| What this task involves |
Extract every line from the records below that contains the word "help".

| Material for this task |
Segment Open
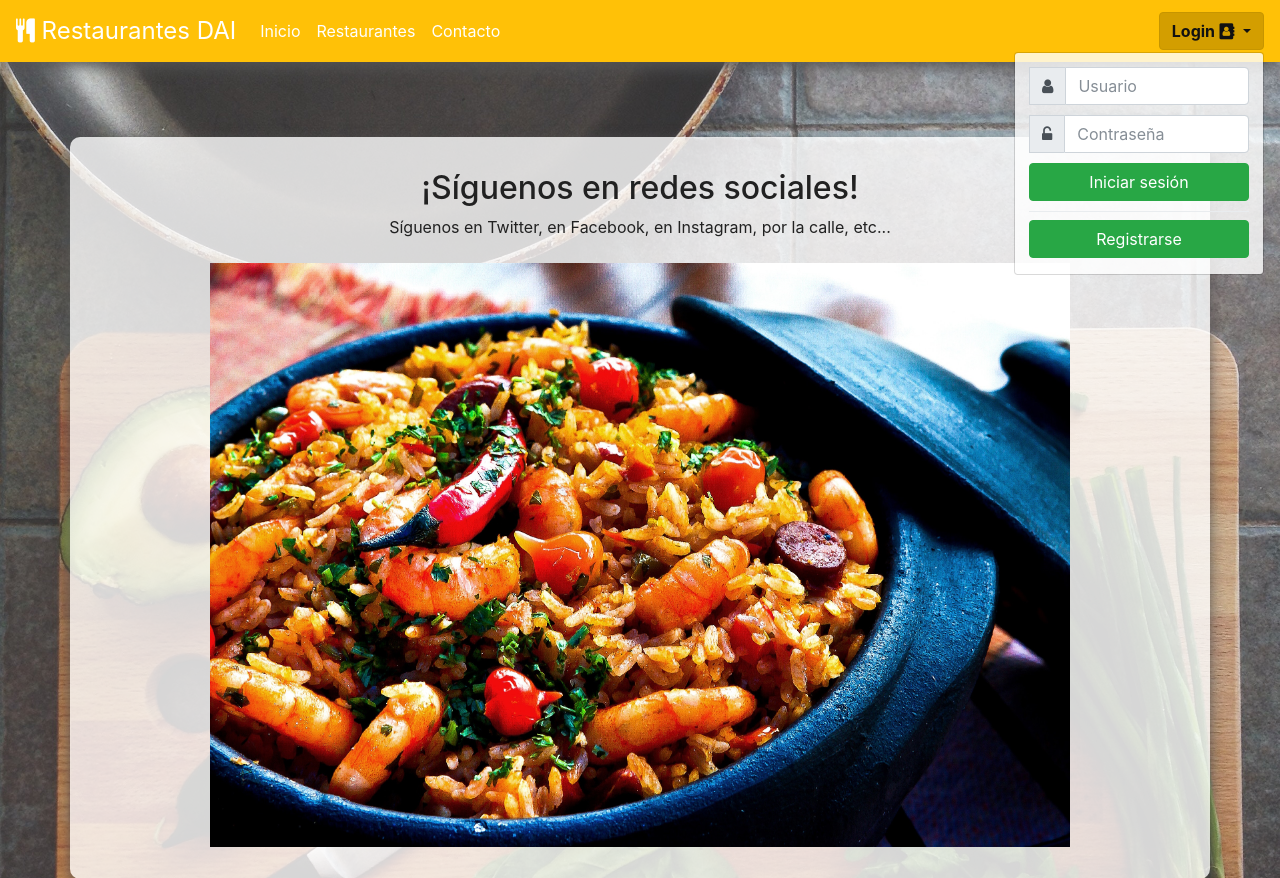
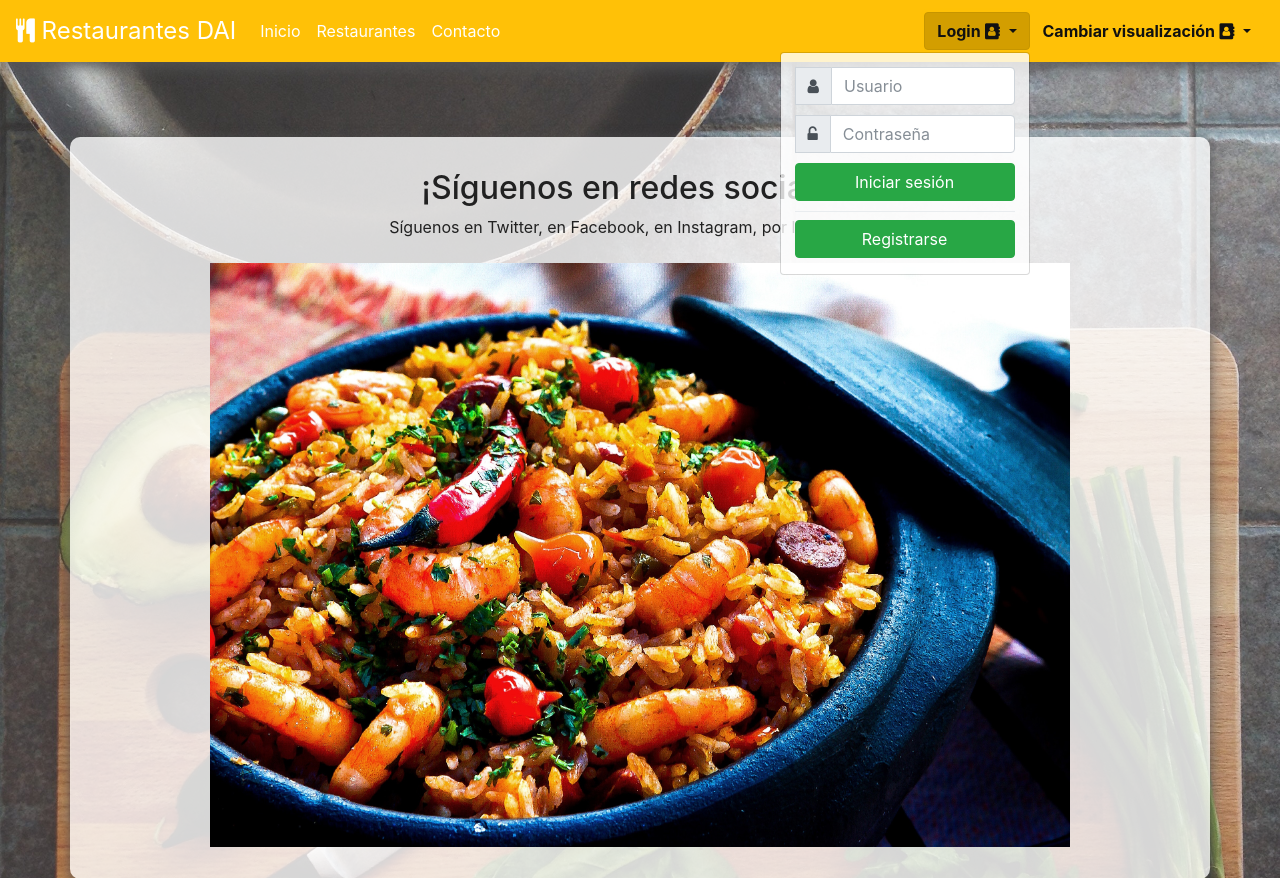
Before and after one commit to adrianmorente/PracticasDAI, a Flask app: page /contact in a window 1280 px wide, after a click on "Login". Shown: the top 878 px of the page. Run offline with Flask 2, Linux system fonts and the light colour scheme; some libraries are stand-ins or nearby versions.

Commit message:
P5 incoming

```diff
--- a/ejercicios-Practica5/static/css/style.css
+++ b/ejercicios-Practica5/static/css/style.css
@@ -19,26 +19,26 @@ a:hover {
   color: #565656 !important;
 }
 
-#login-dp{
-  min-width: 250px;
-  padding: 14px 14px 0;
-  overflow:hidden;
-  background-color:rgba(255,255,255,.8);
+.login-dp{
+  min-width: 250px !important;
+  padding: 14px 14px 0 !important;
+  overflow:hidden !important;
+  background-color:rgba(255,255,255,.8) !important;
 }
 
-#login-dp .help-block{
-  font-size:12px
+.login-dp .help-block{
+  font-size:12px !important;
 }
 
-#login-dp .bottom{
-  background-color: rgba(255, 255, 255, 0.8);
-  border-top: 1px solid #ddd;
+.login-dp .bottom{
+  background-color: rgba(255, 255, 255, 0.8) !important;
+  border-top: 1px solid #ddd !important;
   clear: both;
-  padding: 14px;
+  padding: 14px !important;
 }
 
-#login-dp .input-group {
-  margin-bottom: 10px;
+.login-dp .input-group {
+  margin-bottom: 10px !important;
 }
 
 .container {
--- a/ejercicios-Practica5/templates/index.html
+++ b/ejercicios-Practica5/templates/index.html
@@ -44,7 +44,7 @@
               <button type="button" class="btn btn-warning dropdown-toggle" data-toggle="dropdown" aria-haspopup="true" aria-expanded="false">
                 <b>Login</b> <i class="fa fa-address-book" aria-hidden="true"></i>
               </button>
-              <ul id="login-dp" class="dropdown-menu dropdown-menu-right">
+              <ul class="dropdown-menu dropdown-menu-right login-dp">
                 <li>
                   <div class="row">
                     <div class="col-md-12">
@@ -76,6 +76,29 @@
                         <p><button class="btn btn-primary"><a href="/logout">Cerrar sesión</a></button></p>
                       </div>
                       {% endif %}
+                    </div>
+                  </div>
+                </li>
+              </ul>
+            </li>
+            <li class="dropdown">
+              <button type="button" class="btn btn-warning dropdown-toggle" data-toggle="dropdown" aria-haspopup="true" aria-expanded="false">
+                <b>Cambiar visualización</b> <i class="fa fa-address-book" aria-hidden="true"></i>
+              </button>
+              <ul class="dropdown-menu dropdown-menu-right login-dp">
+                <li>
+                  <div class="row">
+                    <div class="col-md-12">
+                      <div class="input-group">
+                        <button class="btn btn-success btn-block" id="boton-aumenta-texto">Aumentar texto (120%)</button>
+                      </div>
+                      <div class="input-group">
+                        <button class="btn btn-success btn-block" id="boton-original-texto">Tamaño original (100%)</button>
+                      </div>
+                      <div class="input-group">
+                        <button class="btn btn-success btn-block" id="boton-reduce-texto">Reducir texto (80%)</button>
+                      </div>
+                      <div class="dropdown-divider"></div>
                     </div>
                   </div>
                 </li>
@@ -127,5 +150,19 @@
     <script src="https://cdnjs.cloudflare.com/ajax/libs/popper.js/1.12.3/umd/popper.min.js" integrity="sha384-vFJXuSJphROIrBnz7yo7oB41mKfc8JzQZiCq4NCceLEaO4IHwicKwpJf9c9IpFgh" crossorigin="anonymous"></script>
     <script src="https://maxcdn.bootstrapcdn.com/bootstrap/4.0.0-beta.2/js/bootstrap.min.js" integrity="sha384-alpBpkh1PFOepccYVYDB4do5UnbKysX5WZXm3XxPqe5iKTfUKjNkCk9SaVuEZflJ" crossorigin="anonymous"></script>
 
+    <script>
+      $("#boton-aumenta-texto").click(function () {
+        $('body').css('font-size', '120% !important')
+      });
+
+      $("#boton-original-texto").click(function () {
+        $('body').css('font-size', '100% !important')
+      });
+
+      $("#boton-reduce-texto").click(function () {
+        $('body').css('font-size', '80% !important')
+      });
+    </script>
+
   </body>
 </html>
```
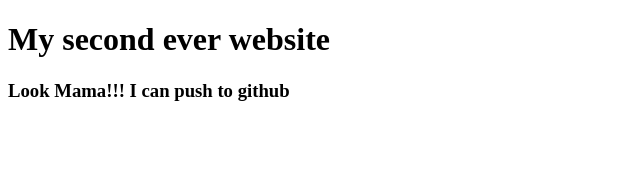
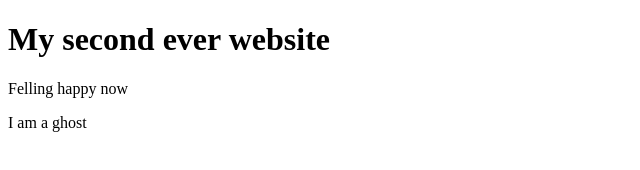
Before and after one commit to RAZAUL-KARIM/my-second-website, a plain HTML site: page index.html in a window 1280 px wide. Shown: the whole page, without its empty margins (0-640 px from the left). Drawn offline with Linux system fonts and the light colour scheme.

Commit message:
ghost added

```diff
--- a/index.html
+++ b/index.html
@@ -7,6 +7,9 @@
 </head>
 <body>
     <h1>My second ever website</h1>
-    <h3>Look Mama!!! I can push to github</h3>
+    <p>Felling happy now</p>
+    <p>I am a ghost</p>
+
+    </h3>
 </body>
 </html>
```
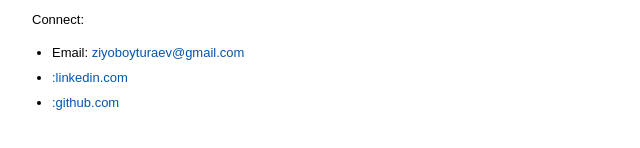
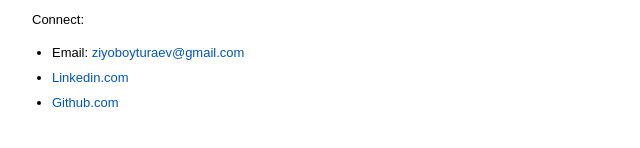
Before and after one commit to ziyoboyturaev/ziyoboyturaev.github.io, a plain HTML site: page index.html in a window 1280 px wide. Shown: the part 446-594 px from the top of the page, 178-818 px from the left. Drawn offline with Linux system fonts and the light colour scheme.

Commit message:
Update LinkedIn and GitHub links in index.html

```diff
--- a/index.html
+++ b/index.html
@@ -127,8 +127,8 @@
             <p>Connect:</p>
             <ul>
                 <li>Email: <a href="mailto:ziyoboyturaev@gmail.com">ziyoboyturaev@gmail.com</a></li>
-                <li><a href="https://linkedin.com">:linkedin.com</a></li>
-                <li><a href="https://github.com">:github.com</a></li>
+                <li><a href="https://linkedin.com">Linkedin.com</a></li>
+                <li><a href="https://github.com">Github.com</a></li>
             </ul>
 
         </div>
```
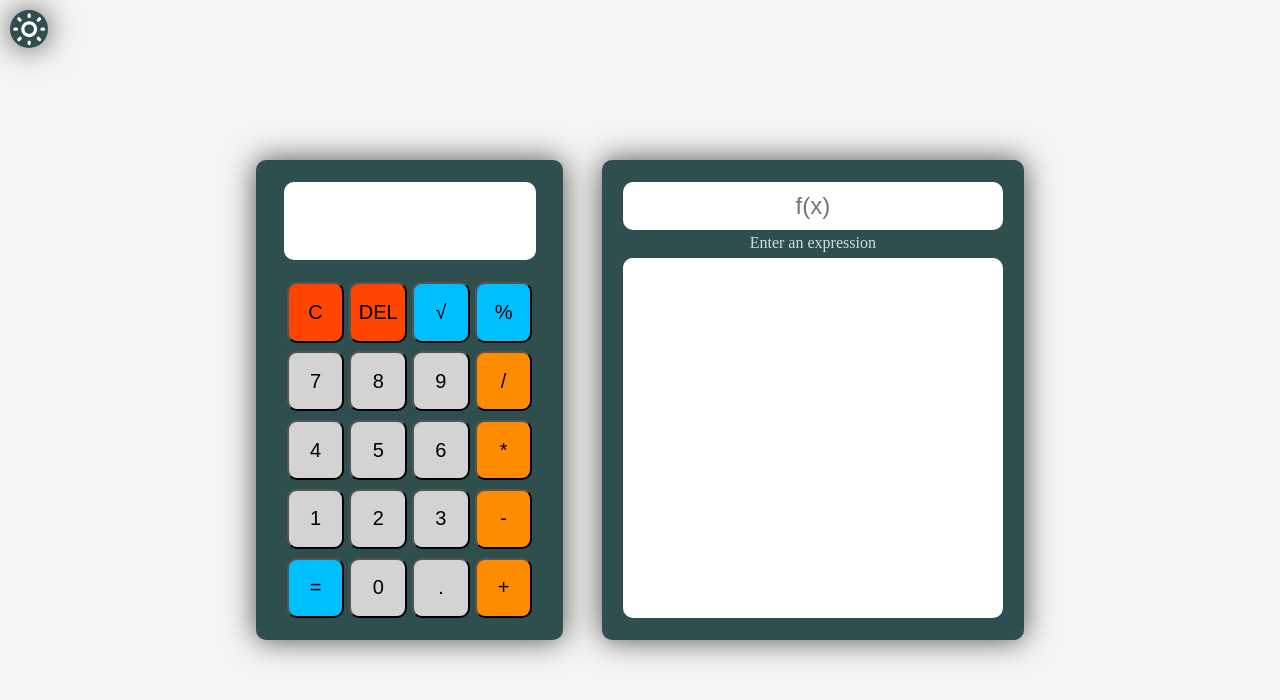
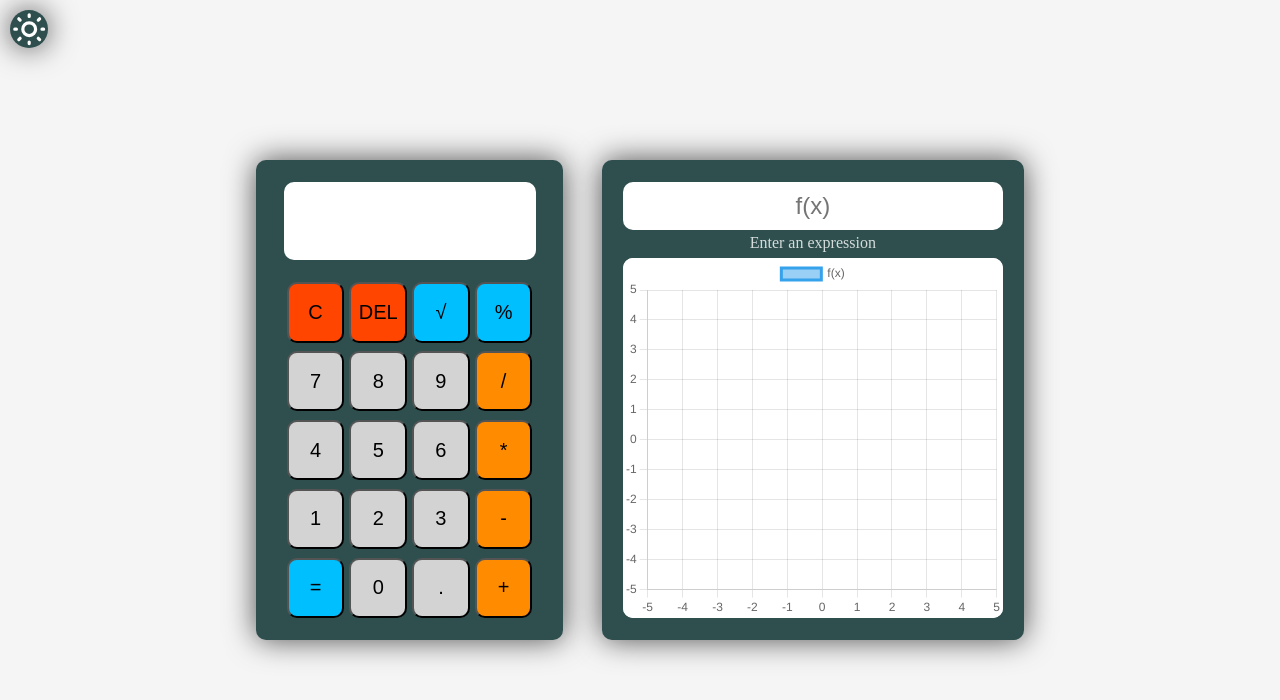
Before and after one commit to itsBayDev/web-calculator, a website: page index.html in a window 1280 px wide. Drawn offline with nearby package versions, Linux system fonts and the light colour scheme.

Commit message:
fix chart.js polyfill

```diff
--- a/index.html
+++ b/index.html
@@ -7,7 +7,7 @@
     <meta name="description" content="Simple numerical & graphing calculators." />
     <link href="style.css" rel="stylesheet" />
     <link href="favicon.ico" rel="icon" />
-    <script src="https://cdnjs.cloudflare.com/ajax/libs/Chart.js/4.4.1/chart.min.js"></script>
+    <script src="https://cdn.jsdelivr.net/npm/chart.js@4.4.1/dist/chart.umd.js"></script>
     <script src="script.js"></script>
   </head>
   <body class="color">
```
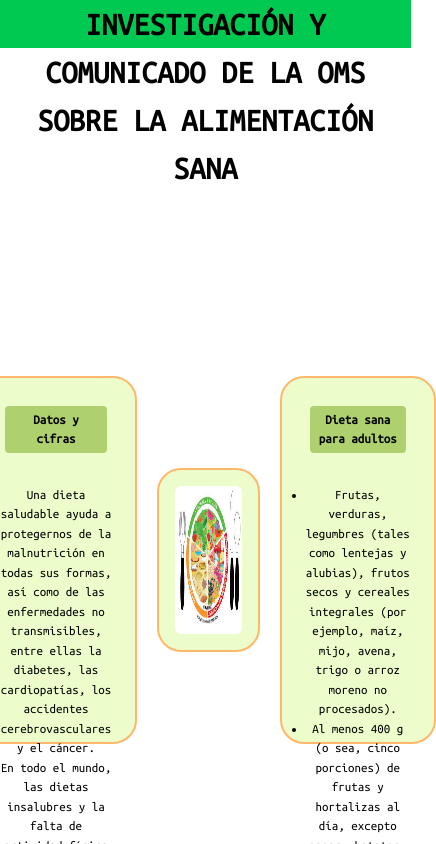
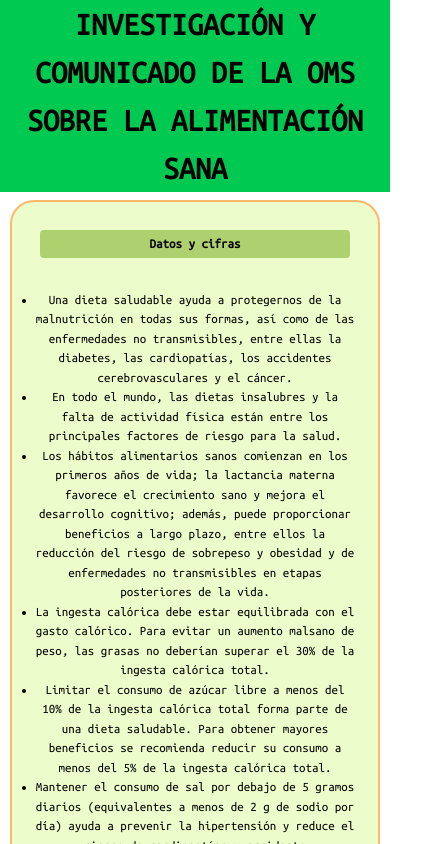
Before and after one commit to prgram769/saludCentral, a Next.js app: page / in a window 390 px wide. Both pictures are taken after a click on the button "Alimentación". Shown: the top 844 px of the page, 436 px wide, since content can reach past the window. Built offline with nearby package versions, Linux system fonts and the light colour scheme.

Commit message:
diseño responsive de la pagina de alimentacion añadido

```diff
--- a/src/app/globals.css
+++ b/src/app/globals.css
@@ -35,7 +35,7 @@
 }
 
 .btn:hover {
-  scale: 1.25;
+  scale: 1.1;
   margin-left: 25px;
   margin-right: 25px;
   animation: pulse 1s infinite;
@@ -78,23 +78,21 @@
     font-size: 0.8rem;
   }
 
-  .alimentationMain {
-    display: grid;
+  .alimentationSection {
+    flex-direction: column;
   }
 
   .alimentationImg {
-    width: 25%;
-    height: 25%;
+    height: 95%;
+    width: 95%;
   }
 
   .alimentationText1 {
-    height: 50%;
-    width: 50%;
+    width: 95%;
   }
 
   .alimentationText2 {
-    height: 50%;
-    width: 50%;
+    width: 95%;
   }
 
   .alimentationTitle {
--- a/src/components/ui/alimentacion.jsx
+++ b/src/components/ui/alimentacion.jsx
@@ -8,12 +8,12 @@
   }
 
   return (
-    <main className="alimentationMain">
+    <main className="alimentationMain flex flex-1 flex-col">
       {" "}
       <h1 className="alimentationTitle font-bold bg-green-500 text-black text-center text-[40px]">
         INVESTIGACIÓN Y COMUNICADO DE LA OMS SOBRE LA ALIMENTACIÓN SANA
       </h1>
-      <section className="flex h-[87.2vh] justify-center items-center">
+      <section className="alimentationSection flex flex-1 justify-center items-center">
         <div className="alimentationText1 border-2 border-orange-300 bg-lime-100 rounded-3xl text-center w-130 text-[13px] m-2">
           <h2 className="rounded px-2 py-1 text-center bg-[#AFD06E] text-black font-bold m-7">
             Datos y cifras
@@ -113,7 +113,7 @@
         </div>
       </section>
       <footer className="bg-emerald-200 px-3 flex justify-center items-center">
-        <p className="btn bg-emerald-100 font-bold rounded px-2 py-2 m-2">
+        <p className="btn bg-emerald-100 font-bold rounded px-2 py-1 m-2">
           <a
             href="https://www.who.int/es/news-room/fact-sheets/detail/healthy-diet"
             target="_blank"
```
Segment Closed
| Response for this exercise |
-#login-dp .help-block{
+.login-dp .help-block{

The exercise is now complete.